The glass-and-steel Central Tower might be unbending, but it is a reminder of which way the wind blows. Well-connected businessmen say MCS is a longtime supporter of the Mongolian People's Revolutionary Party (which a few months ago dropped the “Revolutionary” after an internal split and became the MPP), heir to the socialist-era Communist Party. Underscoring the concerns that politics is being taken over by wealthy entrepreneurs, an MCS vice president, Enkh-Amgalan Luvsantseren, was elected to parliament with the MPP in elections in June. (Luvsantseren subsequently resigned his corporate post).
The party is “a band of apparatchiks who became oligarchs," said political scientist Sumati Luvsandendev, director of the Sant Maral Foundation.
A Western entrepreneur who has lived for over a decade in Ulaanbaatar repeats a widely told joke that MCS stands for Mongolian Corruption System. Though the jest might be unfair, it highlights how big business is perceived locally.
"These groups, and many others, sometimes smaller, now want to be represented in parliament, both to protect their business and get new ones,” said Gantumur Uyanga, a newly elected lawmaker from a small party.
Uyanga is a former journalist who gained notoriety in 2010 after she went on hunger strike to protest legislators who, she said, do not fulfill their promises. She named a number of new members of parliament and the cabinet with opaque business backgrounds. "Many owners of gold mines or coal [mines], or members of their families […] were elected to the last parliament,” Uyanga said.
Civil society activists are suspicious that entrepreneurs are getting into politics in order to take advantage of insider information concerning the privatization of lucrative state assets, as well as the granting of mining licenses.
"They had access at some point to information on mines and promising privatization processes," said a former senior government official now working for an international NGO who spoke on condition of anonymity.
Mongolia ranks 120 of 183 countries in the global watchdog Transparency International’s Corruption Perceptions Index, down from 102 in 2008 and 85 in 2005. In August, a Mongolian court jailed former president Nambar Enkhbayar for four years on corruption charges. Enkhbayar served for 10 years as prime minister and president until 2009. He calls the charges politically motivated.

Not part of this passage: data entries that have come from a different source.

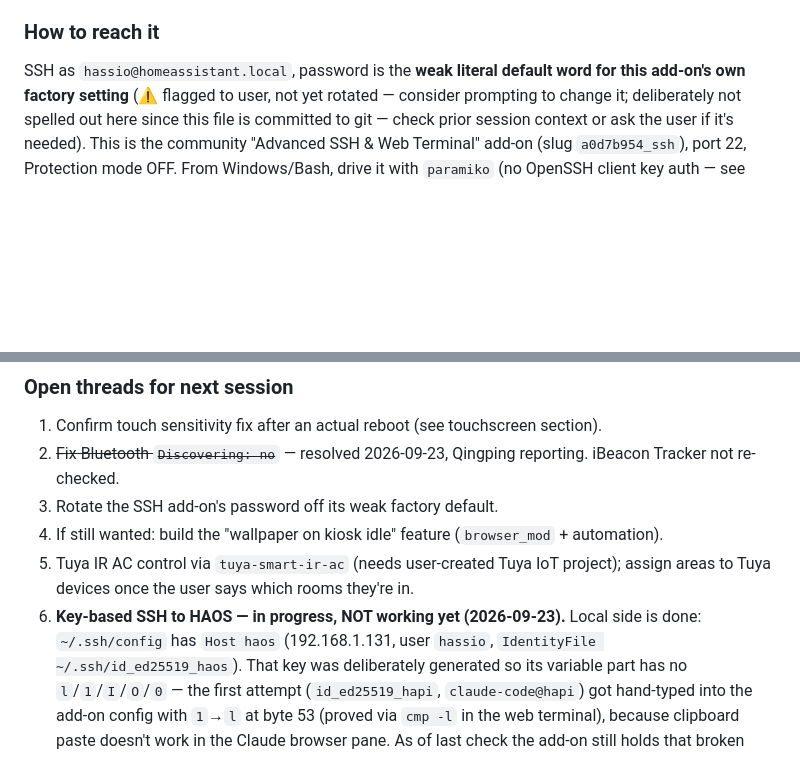
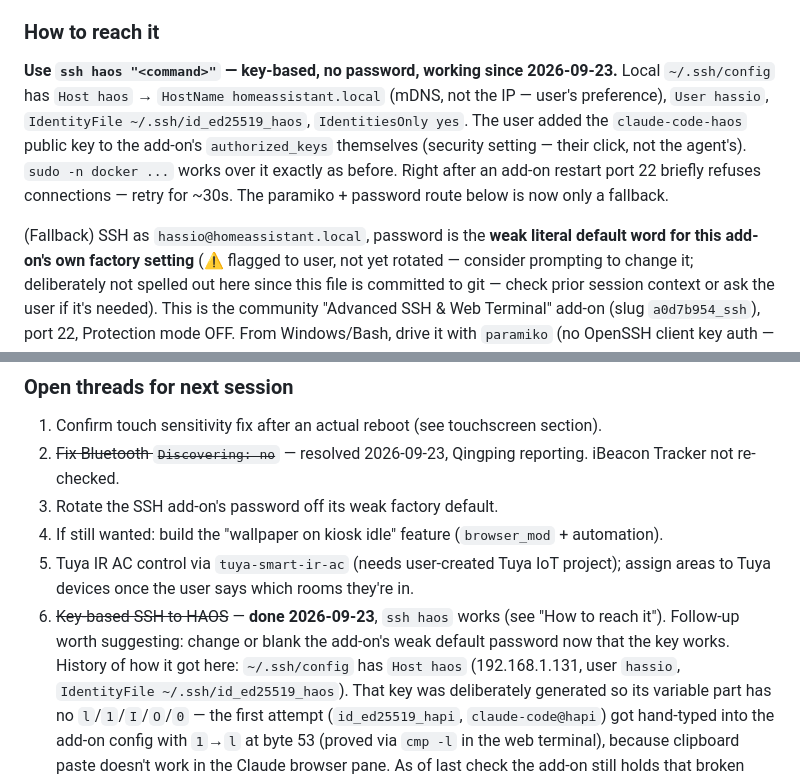
Before and after one commit to shubhamsingh987/claude_work, a Markdown page: CLAUDE.md, 2 parts joined by grey strips. Drawn GitHub-style; blank space fills up the shorter version.

Commit message:
Key-based SSH to the HAOS Pi now works via the haos alias
Co-Authored-By: Claude Opus 5.5 <noreply@anthropic.com>

```diff
--- a/CLAUDE.md
+++ b/CLAUDE.md
@@ -223,7 +223,15 @@ power backup. Case design lives in `pi5-ups-lcd-case/enclosure.scad`. Session lo
 2026-09-14 through 2026-09-22; picks up mid-task on Qingping BLE troubleshooting (unresolved).
 
 ### How to reach it
-SSH as `hassio@homeassistant.local`, password is the **weak literal default word for this
+**Use `ssh haos "<command>"` — key-based, no password, working since 2026-09-23.** Local
+`~/.ssh/config` has `Host haos` → `HostName homeassistant.local` (mDNS, not the IP — user's
+preference), `User hassio`, `IdentityFile ~/.ssh/id_ed25519_haos`, `IdentitiesOnly yes`. The user
+added the `claude-code-haos` public key to the add-on's `authorized_keys` themselves (security
+setting — their click, not the agent's). `sudo -n docker ...` works over it exactly as before.
+Right after an add-on restart port 22 briefly refuses connections — retry for ~30s.
+The paramiko + password route below is now only a fallback.
+
+(Fallback) SSH as `hassio@homeassistant.local`, password is the **weak literal default word for this
 add-on's own factory setting** (⚠️ flagged to user, not yet rotated — consider prompting to
 change it; deliberately not spelled out here since this file is committed to git — check prior
 session context or ask the user if it's needed). This is the community "Advanced SSH & Web
@@ -497,7 +505,9 @@ noise, not the actual cause. The theme works fine applied per-user via Profile
 4. If still wanted: build the "wallpaper on kiosk idle" feature (`browser_mod` + automation).
 5. Tuya IR AC control via `tuya-smart-ir-ac` (needs user-created Tuya IoT project); assign areas to
    Tuya devices once the user says which rooms they're in.
-6. **Key-based SSH to HAOS — in progress, NOT working yet (2026-09-23).** Local side is done:
+6. ~~Key-based SSH to HAOS~~ — **done 2026-09-23**, `ssh haos` works (see "How to reach it").
+   Follow-up worth suggesting: change or blank the add-on's weak default password now that the
+   key works. History of how it got here:
    `~/.ssh/config` has `Host haos` (192.168.1.131, user `hassio`, `IdentityFile ~/.ssh/id_ed25519_haos`).
    That key was deliberately generated so its variable part has no `l`/`1`/`I`/`O`/`0` — the first
    attempt (`id_ed25519_hapi`, `claude-code@hapi`) got hand-typed into the add-on config with `1`→`l`
```
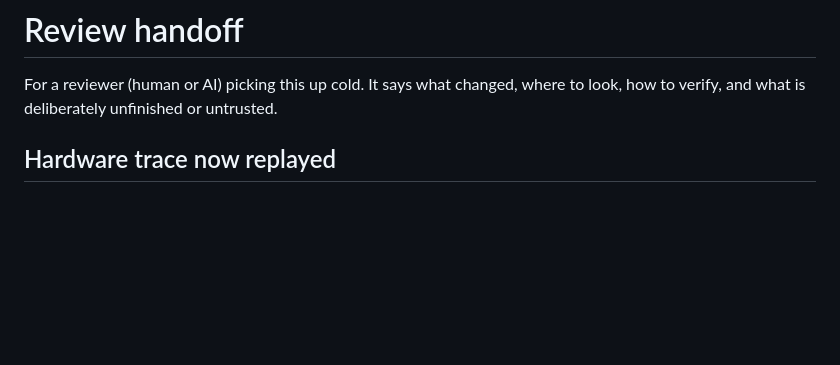
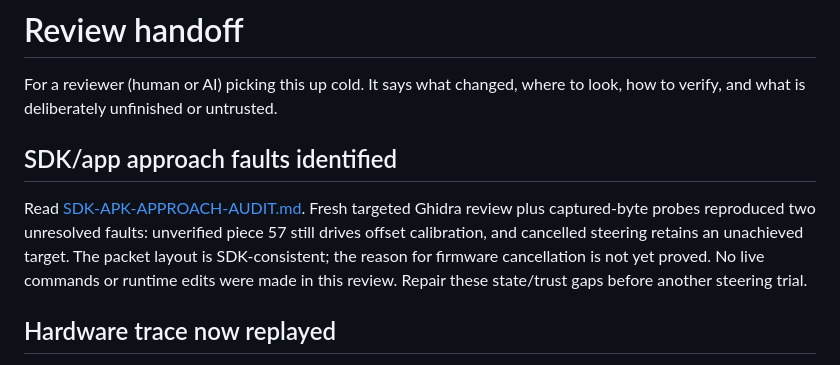
Before and after one commit to matthewluallen/cs460-second-lap-overdrive, a Markdown page: HANDOFF.md, the part around the change. Rendered like a GitHub page; blank space fills up the shorter version.

Commit message:
Audit SDK and native app control approach against Groundshock capture
Co-authored-by: Codex <codex@openai.com>

```diff
--- a/HANDOFF.md
+++ b/HANDOFF.md
@@ -2,6 +2,15 @@
 
 For a reviewer (human or AI) picking this up cold. It says what changed, where to
 look, how to verify, and what is deliberately unfinished or untrusted.
+
+## SDK/app approach faults identified
+
+Read [SDK-APK-APPROACH-AUDIT.md](slipstream/review/SDK-APK-APPROACH-AUDIT.md).
+Fresh targeted Ghidra review plus captured-byte probes reproduced two unresolved
+faults: unverified piece 57 still drives offset calibration, and cancelled steering
+retains an unachieved target. The packet layout is SDK-consistent; the reason for
+firmware cancellation is not yet proved. No live commands or runtime edits were
+made in this review. Repair these state/trust gaps before another steering trial.
 
 ## Hardware trace now replayed
 
```
Also changed, not shown: slipstream/review/SDK-APK-APPROACH-AUDIT.md (added, +176 -0 lines).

How political parties are funded is at the heart of the problem, said Luvsandendev, the political scientist. “It is not only the oligarchs that are taking the political parties under their control, but the parties themselves are growing their own oligarchs. This will not give us anything good for the strengthening of our young democracy,” he said.
Some observers are less pessimistic, believing the proliferation of foreign companies in Mongolia is encouraging a more transparent business culture. “I see this country moving forward. Many businesses, especially in the mining sector, are connected with foreign money. That does oblige the Mongolian firms to be more transparent,” said Peter Morrow, an American businessman with 12 years of experience in the country.
The fall of communism brought with it expectations of an unfettered press safeguarding the young democracies of Central and Eastern Europe. But for the region's media, the past quarter-century has turned out to be much less uplifting. From oligarch-controlled television stations to politically partisan newspapers, from woeful ethical standards to outright corruption, the media often fall far short of acting as independent watchdogs over their societies, despite the existence of some scrappy publications and feisty reporters willing to uncover official wrongdoing and expose poor governance. If that weren't enough, the region's press has been hit hard by the same trends transforming the media around the world, including an explosion of alternative forms of entertainment, the growth of social media, decreased advertising revenues associated with the rise of the Internet, and general economic malaise. Get your copy here.